■ Your instructions
Taking the listing below, restate word for word each line from the line with "test.setTimeout(900_000);" to the line with "await shoot(alice, 'start');", ends included, and stop there.
((
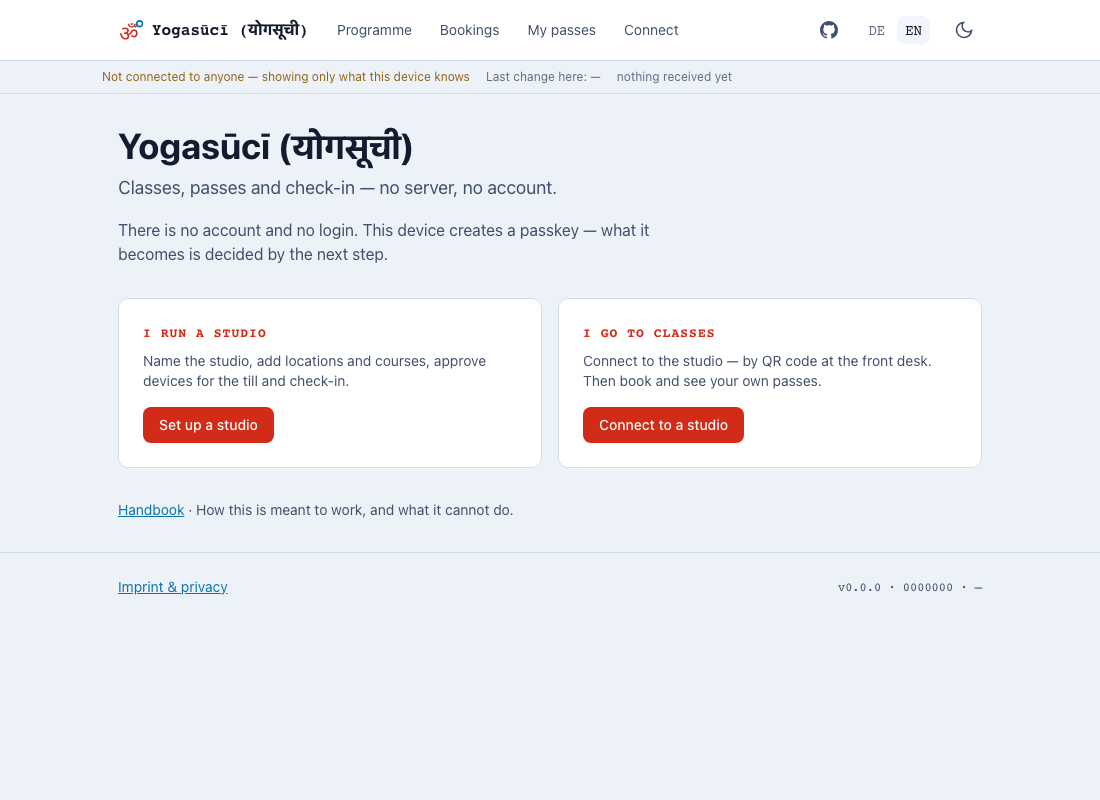
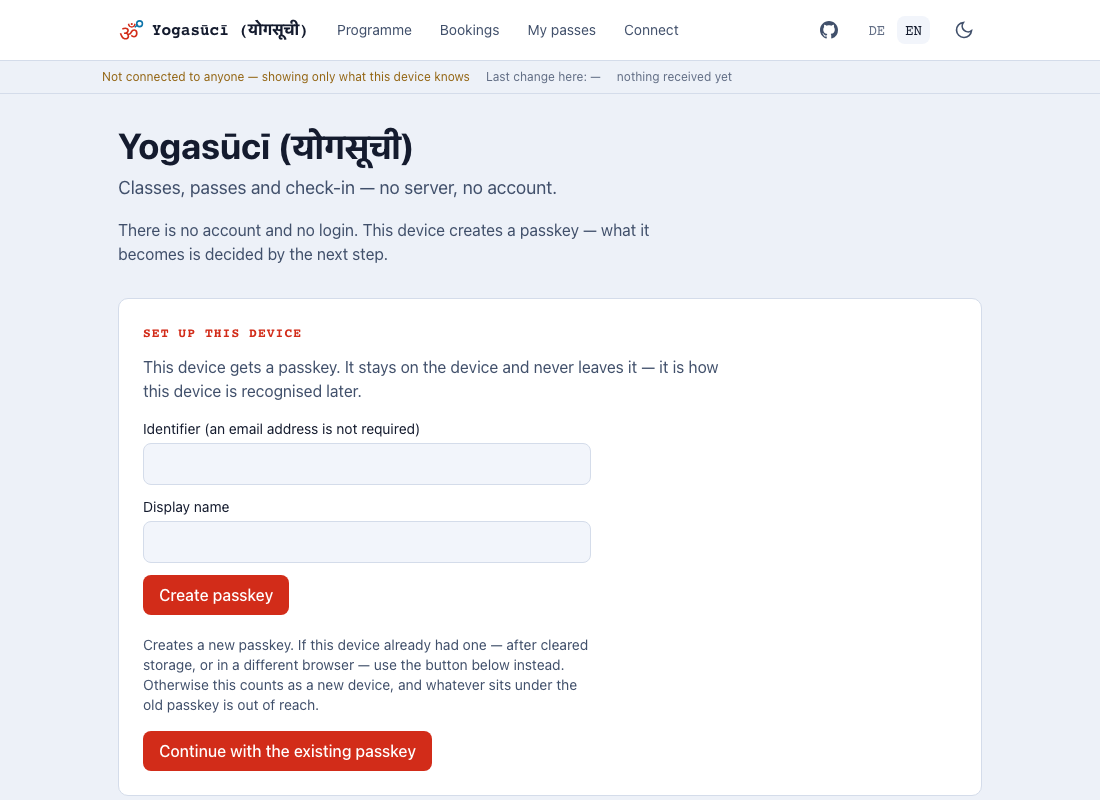
Ask a first visit for a passkey, not for a category
Opening yogasuci.le-space.de asked which of two kinds of person you are, and then
asked for a passkey anyway. The fork recorded nothing: `PATHS` was two links, no
stored role, no consequence. It postponed the one step everybody takes.

It could not have recorded anything either. Roles here are granted, not declared
— `registerDevice` writes owner/front-desk/teacher into the registry, and the app
says as much to students: "that is the owner's decision". A checkbox at this
point would have been a control that looks like it decides something and does
not, which is worse than no control.

So the two cards move behind the gate. Same cards, same wording, shown once the
passkey exists — at which point following one of them does something.

The gate costs a returning device its node boot on this page, where before it
paid nothing. The trade falls the right way: a device with a passkey came here to
use the app, and a device without one — the first visit this page exists for —
still boots nothing.

**Automatic passkey detection was half built and half impossible.**
`bootIfIdentityKnown` already restores a session with no prompt at all when the
credential is in local storage, which is more than was asked for. The other half
cannot be done: a browser never reveals whether a passkey exists without a user
gesture, on purpose, or any site could probe where you have accounts.

What that leaves is a trap, and it is the real find here. This screen appears
[…]

diff --git a/src/routes/+page.svelte b/src/routes/+page.svelte
@@ -10,11 +10,27 @@
 	 *
 	 * There is no "log in" to point at, and that is the app rather than an omission:
 	 * a device creates a passkey and *becomes* a studio or a student by what it does
-	 * next. So both paths are named here, in the order somebody needs them, instead
-	 * of being left to be discovered.
+	 * next.
+	 *
+	 * Which is why the two paths now sit *behind* the gate rather than in front of
+	 * it. They used to be the first thing a visitor met, and they decided nothing:
+	 * two links, no stored role, no consequence — a fork that only postponed the one
+	 * step everybody has to take anyway. Roles here are granted rather than declared
+	 * (`registerDevice` writes owner/front-desk/teacher into the registry, and the
+	 * app says so to students: "that is the owner's decision"), so a choice made at
+	 * this point could not have been recorded even if somebody had asked for it.
+	 *
+	 * A passkey first, then the question of what to do with it — at which point the
+	 * same two cards are an action rather than a gate.
+	 *
+	 * The gate costs a returning device its node boot on this page, where before it
+	 * paid nothing. That is the trade, and it falls the right way: a device with a
+	 * passkey is a device that came here to use the app, and one without — the first
+	 * visit this page exists for — still boots nothing at all.
 	 */
 	import { base, resolve } from '$app/paths';
 	import InstallHint from '$lib/components/InstallHint.svelte';
+	import StudioGate from '$lib/components/StudioGate.svelte';
 	import * as m from '$lib/paraglide/messages.js';
 
 	const PATHS = /** @type {const} */ ([
@@ -40,19 +56,28 @@
 
 <p class="mt-4 max-w-xl text-muted" data-testid="start-intro">{m.start_intro()}</p>
 
-<div class="mt-8 grid gap-4 sm:grid-cols-2" data-testid="start-paths">
-	{#each PATHS as entry (entry.path)}
-		<section class="rounded-card border border-border bg-surface p-6" data-testid={entry.testid}>
-			<h2 class="eyebrow">{entry.title()}</h2>
-			<p class="mt-2 text-sm text-muted">{entry.body()}</p>
-			<a
-				href={resolve(entry.path)}
-				class="mt-4 inline-block rounded-control bg-accent px-4 py-2 text-sm font-medium text-accent-contrast no-underline"
-			>
-				{entry.action()}
-			</a>
-		</section>
-	{/each}
+<div class="mt-8">
+	<StudioGate>
+		<p class="max-w-xl text-muted" data-testid="start-ready-intro">{m.start_ready_intro()}</p>
+
+		<div class="mt-4 grid gap-4 sm:grid-cols-2" data-testid="start-paths">
+			{#each PATHS as entry (entry.path)}
+				<section
+					class="rounded-card border border-border bg-surface p-6"
+					data-testid={entry.testid}
+				>
+					<h2 class="eyebrow">{entry.title()}</h2>
+					<p class="mt-2 text-sm text-muted">{entry.body()}</p>
+					<a
+						href={resolve(entry.path)}
+						class="mt-4 inline-block rounded-control bg-accent px-4 py-2 text-sm font-medium text-accent-contrast no-underline"
+					>
+						{entry.action()}
+					</a>
+				</section>
+			{/each}
+		</div>
+	</StudioGate>
 </div>
 
 <InstallHint />

diff --git a/e2e/m0-shell.spec.js b/e2e/m0-shell.spec.js
@@ -5,19 +5,41 @@
 import { test, expect, connectViaPaste, onboard } from './fixtures.js';
 
 test.describe('app shell', () => {
-	test('the front page names both ways in, and the handbook', async ({ alice }) => {
+	test('asks a first visit for a passkey, not for a category', async ({ alice }) => {
 		await alice.goto('/');
 
-		// Somebody arriving here has two questions — what is this, and where do I
-		// start — and neither is answered by a list of milestones, which is what this
-		// page used to show on a live domain.
+		// The first screen is the one step everybody takes. It used to be a choice
+		// between "I run a studio" and "I go to yoga", which recorded nothing: roles
+		// are granted through the registry, so the fork only postponed this form.
+		await expect(alice.getByTestId('onboarding')).toBeVisible({ timeout: 90_000 });
+		await expect(alice.getByTestId('start-paths')).toHaveCount(0);
+
+		// Still says what this is, and still points at the handbook — both belong
+		// outside the gate, for somebody who has not decided to use the app yet and
+		// for somebody who cannot get past it.
 		await expect(alice.getByTestId('start-intro')).toBeVisible();
+		await expect(alice.getByTestId('start-handbook')).toHaveAttribute('href', /handbuch/);
+	});
+
+	test('names both ways in once the device has a passkey', async ({ alice }) => {
+		// The same two cards as before, moved to where they are an action rather
+		// than a gate: the passkey exists, so following one of them does something.
+		await alice.goto('/?ice=host');
+		await onboard(alice, 'alice');
+
 		await expect(alice.getByTestId('start-studio')).toBeVisible();
 		await expect(alice.getByTestId('start-student')).toBeVisible();
+	});
 
-		// There is nobody to ring when something is unclear, so the way to the
-		// handbook belongs on the page before anyone needs it.
-		await expect(alice.getByTestId('start-handbook')).toHaveAttribute('href', /handbuch/);
+	test('says what a new passkey costs a device that already had one', async ({ alice }) => {
+		// This screen cannot tell a new device from one whose storage was cleared —
+		// a browser never reveals whether a passkey exists without a gesture. So the
+		// consequence has to be legible before the press: creating a second passkey
+		// means a second DID, and the studio no longer knows this device.
+		await alice.goto('/');
+
+		await expect(alice.getByTestId('onboarding-create-warning')).toBeVisible({ timeout: 90_000 });
+		await expect(alice.getByTestId('recover-identity')).toBeVisible();
 	});
 
 	test('nothing scrolls sideways on a phone, with or without the counter screens', async ({

diff --git a/playwright.config.js b/playwright.config.js
@@ -1,5 +1,7 @@
 import { defineConfig, devices } from '@playwright/test';
 
+const PORT = 4183;
+
 export default defineConfig({
 	testDir: 'e2e',
 	timeout: 90_000,
@@ -7,9 +9,19 @@ export default defineConfig({
 	// A failing handshake is almost always a real failure, not a flake. One
 	// retry in CI covers runner hiccups without hiding a broken transport.
 	retries: process.env.CI ? 1 : 0,
+	// 4183, not vite's default 4173. Several projects on this machine preview on
+	// the default, all of them with `--strictPort`, so whichever suite started
+	// second died with "port already used" — and the first one to notice was a
+	// developer wondering why an unrelated repository's tests had stopped working.
+	// A port of our own costs nothing and removes the class of failure; sharing it
+	// makes every local run depend on what else happens to be running.
+	//
+	// One constant rather than three literals: the command, the readiness probe
+	// and the baseURL have to agree, and the way that breaks is a suite that waits
+	// four minutes for a server already listening somewhere else.
 	webServer: {
-		command: 'pnpm run build && pnpm exec vite preview --port 4173 --strictPort',
-		port: 4173,
+		command: `pnpm run build && pnpm exec vite preview --port ${PORT} --strictPort`,
+		port: PORT,
 		// Never reuse, not even locally. A server left running from an earlier run
 		// serves the bundle it was built from, so a local run can silently test
 		// code that no longer exists — which cost several debugging rounds where
@@ -19,7 +31,7 @@ export default defineConfig({
 		timeout: 240_000
 	},
 	use: {
-		baseURL: 'http://localhost:4173',
+		baseURL: `http://localhost:${PORT}`,
 		screenshot: 'only-on-failure',
 		video: 'retain-on-failure',
 		trace: 'on-first-retry'

diff --git a/src/lib/components/StudioGate.svelte b/src/lib/components/StudioGate.svelte
@@ -96,6 +96,26 @@
 				>
 					{m.onboarding_create()}
 				</button>
+
+				<!--
+					The consequence, next to the button that causes it.
+
+					This screen appears whenever local storage holds no credential, and
+					that is two different situations wearing the same face: a genuinely
+					new device, and one whose storage was cleared — a new browser, a
+					wiped profile, a passkey synced from elsewhere. In the second, the
+					top button is the wrong one, and pressing it does not fail: it makes
+					a *second* passkey and therefore a second DID, under which the
+					studio does not know this device and its old passes are unreachable.
+
+					A browser will not tell us which situation this is — it never reveals
+					whether a passkey exists without a gesture, on purpose. So the choice
+					cannot be made for the person, and the only honest help is to name
+					what each button does before they press one.
+				-->
+				<p class="mt-2 max-w-md text-sm text-muted" data-testid="onboarding-create-warning">
+					{m.onboarding_create_warning()}
+				</p>
 			</form>
 
 			<!--

diff --git a/e2e/screenshots.spec.js b/e2e/screenshots.spec.js
@@ -66,8 +66,11 @@ test('the screens the handbook talks about', async ({ alice, bob, carol }) => {
 	test.setTimeout(900_000);
 
 	// --- The front door ----------------------------------------------------
+	// What a first visit actually sees now: the one step everybody takes. The two
+	// paths moved behind the gate, so waiting for them here would wait for
+	// something that only appears once a passkey exists.
 	await alice.goto('/?ice=host');
-	await expect(alice.getByTestId('start-paths')).toBeVisible();
+	await expect(alice.getByTestId('onboarding')).toBeVisible(READY);
 	await shoot(alice, 'start');
 
 	// --- Setting up --------------------------------------------------------

diff --git a/docs-site/i18n/en/docusaurus-plugin-content-docs/current/index.md b/docs-site/i18n/en/docusaurus-plugin-content-docs/current/index.md
@@ -45,6 +45,12 @@ the same time, a pass can be redeemed twice. The app does not prevent that — i
 **shows** it, with both records, as soon as the devices meet again. More under
 [What the app cannot do](/what-it-cannot-do).
 
+**The first step is always the same.** Whether you run a studio or go to yoga,
+the device creates a passkey first. What it becomes after that is decided by the
+next step and not by anything declared in advance — which is why nobody here asks
+who you are. If this device has had a passkey before, take the second button
+rather than the first.
+
 ![The front page](/img/screens/en/start.png)
 
 ## Where the name comes from

diff --git a/docs-site/docs/index.md b/docs-site/docs/index.md
@@ -49,6 +49,12 @@ verhindert das nicht — sie **zeigt** es, sobald die Geräte sich wieder begegn
 mit beiden Belegen. Mehr dazu unter [Was die App nicht
 kann](/what-it-cannot-do).
 
+**Der erste Schritt ist immer derselbe.** Ob ihr ein Studio führt oder zum Yoga
+geht: Das Gerät legt zuerst einen Passkey an. Was danach daraus wird, entscheidet
+der nächste Schritt und keine Angabe im Voraus — deshalb fragt euch hier auch
+niemand, wer ihr seid. Hattet ihr auf diesem Gerät schon einmal einen Passkey,
+nehmt den zweiten Knopf statt des ersten.
+
 ![Die Startseite](/img/screens/de/start.png)
 
 ## Woher der Name kommt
))
■ Answer for the task
 	test.setTimeout(900_000);
 
 	// --- The front door ----------------------------------------------------
+	// What a first visit actually sees now: the one step everybody takes. The two
+	// paths moved behind the gate, so waiting for them here would wait for
+	// something that only appears once a passkey exists.
 	await alice.goto('/?ice=host');
-	await expect(alice.getByTestId('start-paths')).toBeVisible();
+	await expect(alice.getByTestId('onboarding')).toBeVisible(READY);
 	await shoot(alice, 'start');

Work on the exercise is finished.